SpringSource, a division of VMware, Inc. today announced the acquisition by VMware of Rabbit Technologies, Ltd, a company set up by LShift and partners Monadic and CohesiveFT.
Tokyo Cabinet is a rather excellent key-value store, with the ability to write to disk in a sane way (i.e. not just repeatedly dumping the same data over and over again), operate in bounded memory, and go really fast. I like it a lot, and there’s a likelihood that there’ll be a RabbitMQ plugin fairly soon that’ll use Tokyo Cabinet to improve the new persister yet further. Toke is an Erlang linked-in driver that allows you to use Tokyo Cabinet from Erlang. Read more…
I have recently been modifying the WireIt code to allow collapsing of multiple containers down into 1 composite container.
A quick summary of WireIt (from their site)
I got started on this when I was following on from Jonathan Lister’s work on using WireIt to create a non-technical user interface for Rabbit Streams. It was soon apparent that if you wanted to use this in practice you would end up with huge graphs with many containers and many wires going all over the place. Once above about 10 containers or so with a couple of wires per container it gets hard to see what is happening. To solve this problem some kind of abstraction is needed, in this case collapsing multiple containers down into 1 composite container.
A collapsed group of containers essentially boils down to a single container representing a sub graph. So I started by looking at the JSON object produced when you save a complete WireIt graph and also how that JSON is then expanded into the complete graph on loading. Once identified it was relatively easy to implement those function for only a sub set of the whole graph.

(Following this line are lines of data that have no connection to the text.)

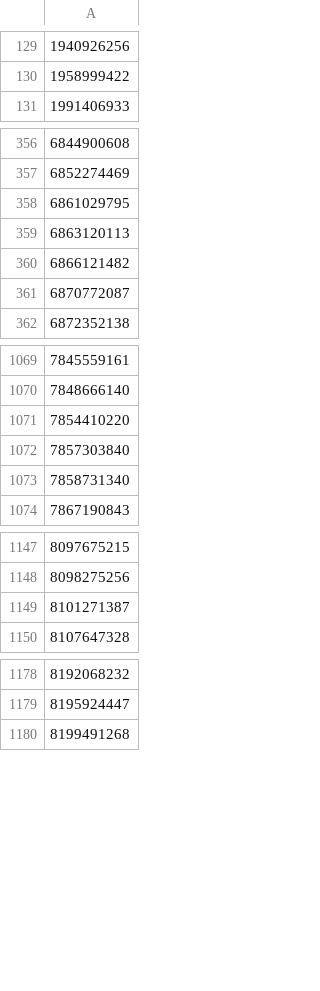
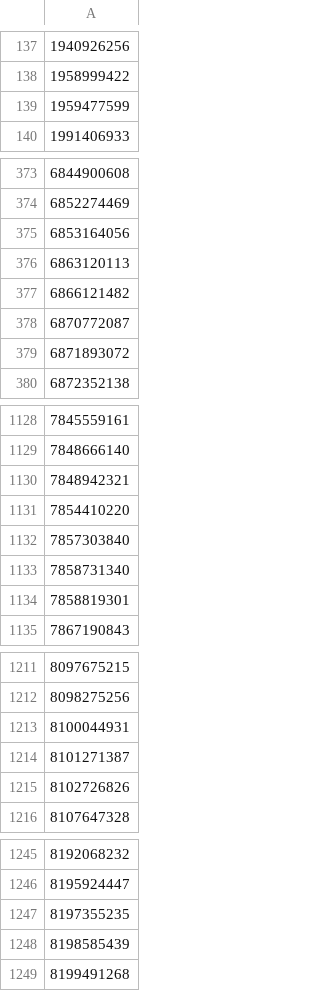
Before and after one commit to a-bormotov/tg_pixel, a CSV file: black_list.csv, drawn as a sheet; only a part is shown, gaps mark what is left out; addresses are those after the commit; the diff covers the shown part only; the diff names each change by its address in the sheet, - before the commit and + after, or states it on an @@ line.

```diff
--- a/black_list.csv
+++ b/black_list.csv
+row 139: 1959477599
-A375: 6861029795
+A375: 6853164056
-row 1230: 6871893072
+row 379: 6871893072
+row 1130: 7848942321
+row 1134: 7858819301
+row 1213: 8100044931
+row 1215: 8102726826
+row 1247: 8197355235
+row 1248: 8198585439
```
Also changed, not shown: 22 added rows, 2 removed rows and 42 moved rows elsewhere in this file.
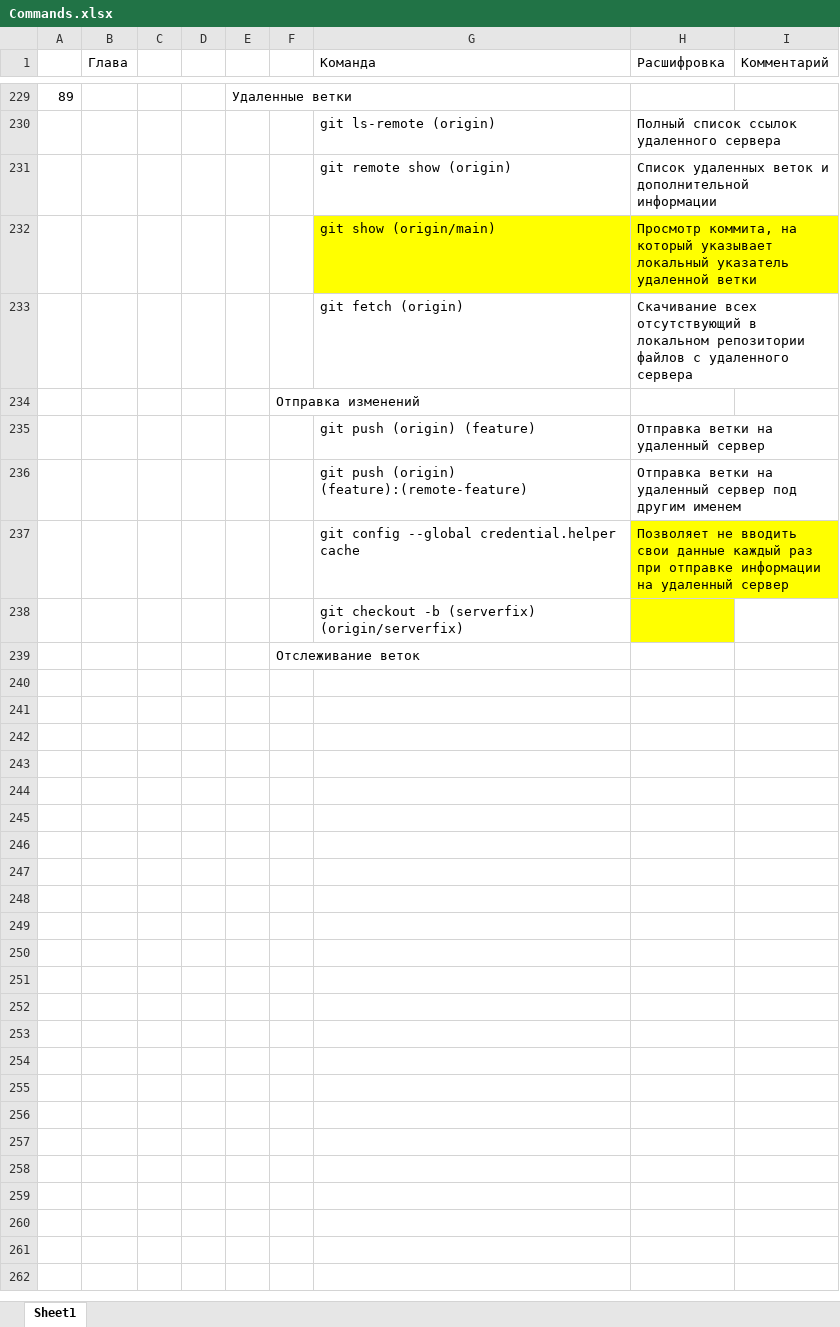
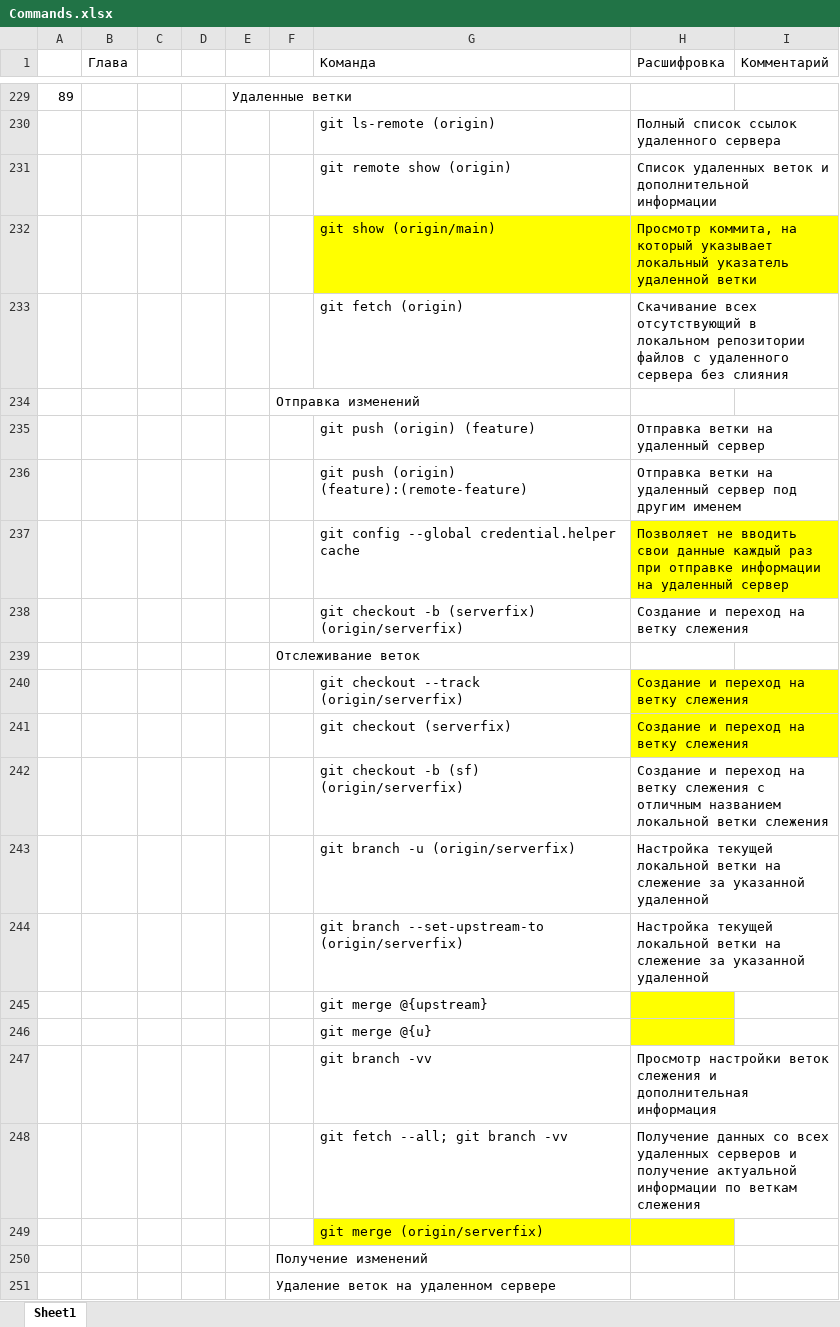
Before and after one commit to ZnDantez/Git, an Excel workbook: ProGit/Commands.xlsx, sheet Sheet1, drawn as a sheet; only a part is shown, gaps mark what is left out; values as stored, in another font and other column widths than the file's, no borders; the diff covers the shown part only; the diff names each change by its address in the sheet, - before the commit and + after, or states it on an @@ line.

```diff
--- a/ProGit/Commands.xlsx (sheet Sheet1)
+++ b/ProGit/Commands.xlsx (sheet Sheet1)
-H233 (Расшифровка): …удаленного сервера
+H233 (Расшифровка): …удаленного сервера без слияния
-H238 (Расшифровка): (empty)
+H238 (Расшифровка): Создание и переход на ветку слежения
-H238 fill: #FFFF00
+H238 fill: none
+row 240:  |  |  |  |  |  | git checkout --track (origin/serverfix) | Создание и переход на ветку слежения
+row 241:  |  |  |  |  |  | git checkout (serverfix) | Создание и переход на ветку слежения
+row 242:  |  |  |  |  |  | git checkout -b (sf) (origin/serverfix) | Создание и переход на ветку слежения с отличным названием локальной ветки слежения
+row 243:  |  |  |  |  |  | git branch -u (origin/serverfix) | Настройка текущей локальной ветки на слежение за указанной удаленной
+row 244:  |  |  |  |  |  | git branch --set-upstream-to (origin/serverfix) | Настройка текущей локальной ветки на слежение за указанной удаленной
+row 245:  |  |  |  |  |  | git merge @{upstream}
+row 246:  |  |  |  |  |  | git merge @{u}
+row 247:  |  |  |  |  |  | git branch -vv | Просмотр настройки веток слежения и дополнительная информация
+row 248:  |  |  |  |  |  | git fetch --all; git branch -vv | Получение данных со всех удаленных серверов и получение актуальной информации по веткам слежения
+row 249:  |  |  |  |  |  | git merge (origin/serverfix)
+row 250:  |  |  |  |  | Получение изменений
+row 251:  |  |  |  |  | Удаление веток на удаленном сервере
```
Also changed, not shown: 9 added rows and 2 edited cells elsewhere in this sheet.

The next challenge was maintaining the wires across a collapse/expand. The first step was to show the terminals from grouped containers on the composite container. Naming conflicts had to be handled (in the case of two duplicate internal terminals from different containers) which led to the creation of a map from external Terminals to internal Containers and their terminals. With this map I could iterate over the wires attached to terminals in the group and create copies of those wires going to the external terminals. Then on expansion an wires connected to the composite container were again mapped back to their counter parts. The same was done for fields.
In combination with the ability to manually select which fields and terminals are visible and manually set their names you can easily represent encapsulation.